> **Problem to work on**
A word-for-word copy of all entries is required, without images.

> **Supplied data**
○ ○ ○ ○ ○ ○ ○

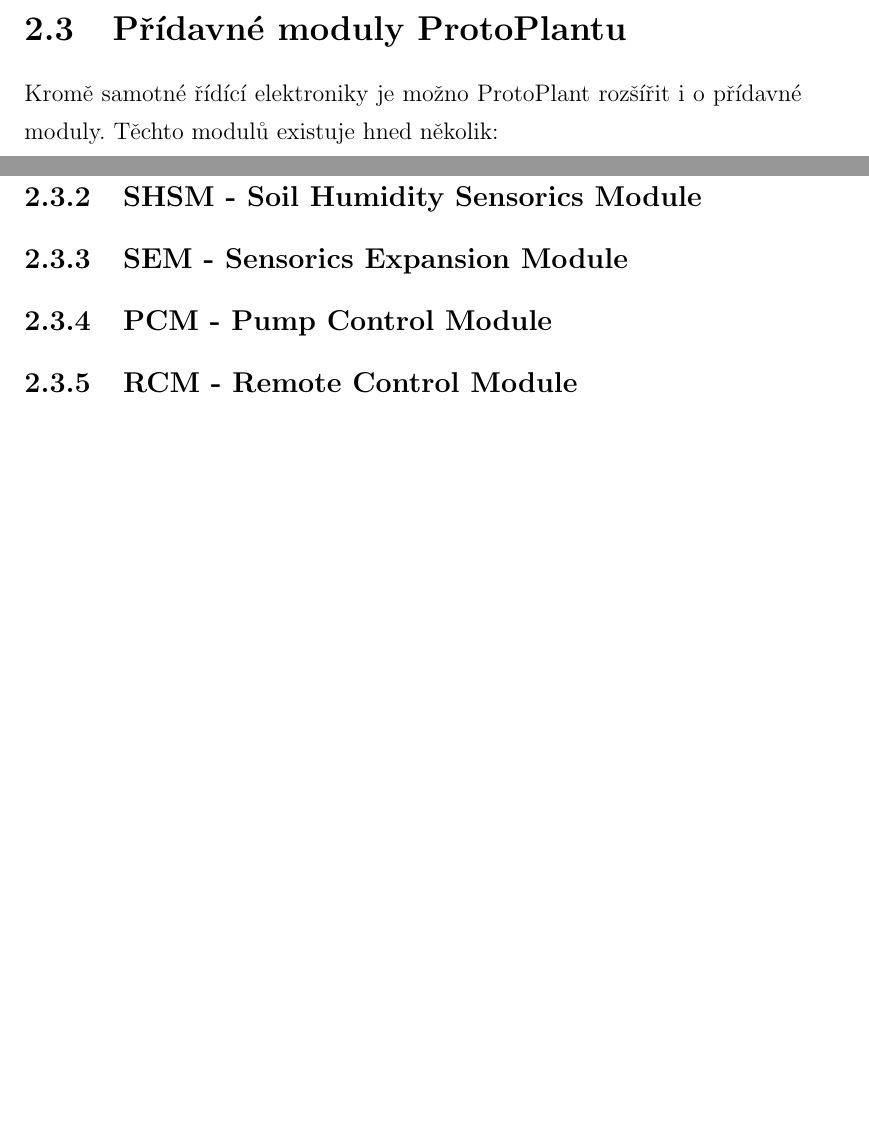
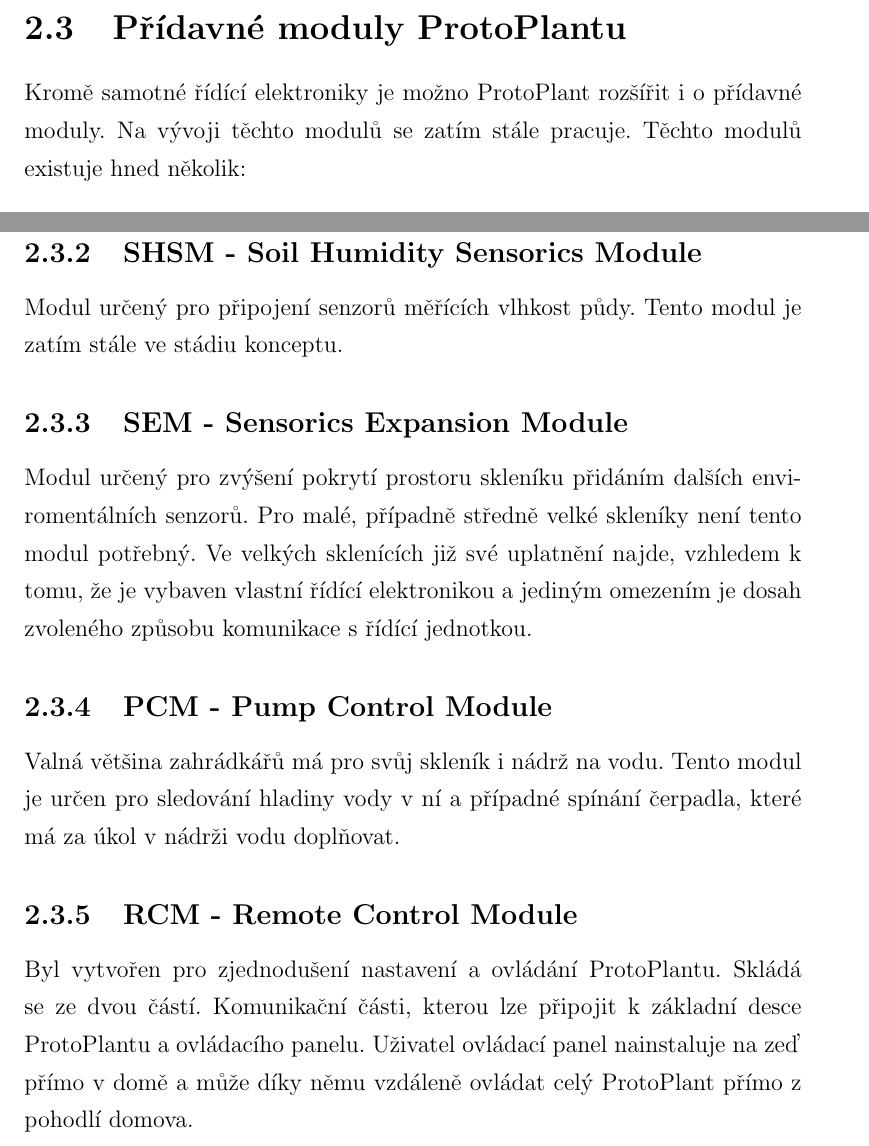
Before and after one commit to Hellpetros/SOC-2020-TEXT, a LaTeX thesis (text.tex, which reads CHAPTERS/HARDWARE.tex): two parts of pages 14 and 16 of 28 before the commit and two parts of pages 14 and 16 of 29 after it, joined at a grey line, cut so that both start at the same text, the shorter picture padded with empty space. Compiled offline with pdfLaTeX.

Commit message:
Finish basic description of each module.

```diff
--- a/CHAPTERS/HARDWARE.tex
+++ b/CHAPTERS/HARDWARE.tex
@@ -127,6 +126,7 @@
 
 \section{Přídavné moduly ProtoPlantu}
 Kromě samotné řídící elektroniky je možno ProtoPlant rozšířit i o přídavné moduly.
+Na vývoji těchto modulů se zatím stále pracuje.
 Těchto modulů existuje hned několik:
 
 \begin{itemize}
@@ -175,15 +176,26 @@
 
 \subsection{SHSM - Soil Humidity Sensorics Module}
 \label{subsec:SHSM}
+Modul určený pro připojení senzorů měřících vlhkost půdy.
+Tento modul je zatím stále ve stádiu konceptu.
 
 \subsection{SEM - Sensorics Expansion Module}
 \label{subsec:SEM}
+Modul určený pro zvýšení pokrytí prostoru skleníku přidáním dalších enviromentálních senzorů.
+Pro malé, případně středně velké skleníky není tento modul potřebný.
+Ve velkých sklenících již své uplatnění najde, vzhledem k tomu, že je vybaven vlastní řídící elektronikou a jediným omezením je dosah zvoleného způsobu komunikace s řídící jednotkou.
 
 \subsection{PCM - Pump Control Module}
 \label{subsec:PCM}
+Valná většina zahrádkářů má pro svůj skleník i nádrž na vodu.
+Tento modul je určen pro sledování hladiny vody v ní a případné spínání čerpadla, které má za úkol v nádrži vodu doplňovat.
 
 \subsection{RCM - Remote Control Module}
 \label{subsec:RCM}
+Byl vytvořen pro zjednodušení nastavení a ovládání ProtoPlantu.
+Skládá se ze dvou částí.
+Komunikační části, kterou lze připojit k základní desce ProtoPlantu a ovládacího panelu.
+Uživatel ovládací panel nainstaluje na zeď přímo v domě a může díky němu vzdáleně ovládat celý ProtoPlant přímo z pohodlí domova.
 
 \section{Krabice pro řídící elektroniku a jejich interiér}
 
```
Also changed, not shown: text.pdf, CHAPTERS/HARDWARE.tex (4 more changed lines), 1 other file.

○ ○ ○ ○ ○ ○ ○

> **Written solution**
Before and after one commit to Hellpetros/SOC-2020-TEXT, a LaTeX thesis (text.tex, which reads CHAPTERS/HARDWARE.tex): two parts of pages 14 and 16 of 28 before the commit and two parts of pages 14 and 16 of 29 after it, joined at a grey line, cut so that both start at the same text, the shorter picture padded with empty space. Compiled offline with pdfLaTeX.

Commit message:
Finish basic description of each module.

```diff
--- a/CHAPTERS/HARDWARE.tex
+++ b/CHAPTERS/HARDWARE.tex
@@ -127,6 +126,7 @@
 
 \section{Přídavné moduly ProtoPlantu}
 Kromě samotné řídící elektroniky je možno ProtoPlant rozšířit i o přídavné moduly.
+Na vývoji těchto modulů se zatím stále pracuje.
 Těchto modulů existuje hned několik:
 
 \begin{itemize}
@@ -175,15 +176,26 @@
 
 \subsection{SHSM - Soil Humidity Sensorics Module}
 \label{subsec:SHSM}
+Modul určený pro připojení senzorů měřících vlhkost půdy.
+Tento modul je zatím stále ve stádiu konceptu.
 
 \subsection{SEM - Sensorics Expansion Module}
 \label{subsec:SEM}
+Modul určený pro zvýšení pokrytí prostoru skleníku přidáním dalších enviromentálních senzorů.
+Pro malé, případně středně velké skleníky není tento modul potřebný.
+Ve velkých sklenících již své uplatnění najde, vzhledem k tomu, že je vybaven vlastní řídící elektronikou a jediným omezením je dosah zvoleného způsobu komunikace s řídící jednotkou.
 
 \subsection{PCM - Pump Control Module}
 \label{subsec:PCM}
+Valná většina zahrádkářů má pro svůj skleník i nádrž na vodu.
+Tento modul je určen pro sledování hladiny vody v ní a případné spínání čerpadla, které má za úkol v nádrži vodu doplňovat.
 
 \subsection{RCM - Remote Control Module}
 \label{subsec:RCM}
+Byl vytvořen pro zjednodušení nastavení a ovládání ProtoPlantu.
+Skládá se ze dvou částí.
+Komunikační části, kterou lze připojit k základní desce ProtoPlantu a ovládacího panelu.
+Uživatel ovládací panel nainstaluje na zeď přímo v domě a může díky němu vzdáleně ovládat celý ProtoPlant přímo z pohodlí domova.
 
 \section{Krabice pro řídící elektroniku a jejich interiér}
 
```
Also changed, not shown: text.pdf, CHAPTERS/HARDWARE.tex (4 more changed lines), 1 other file.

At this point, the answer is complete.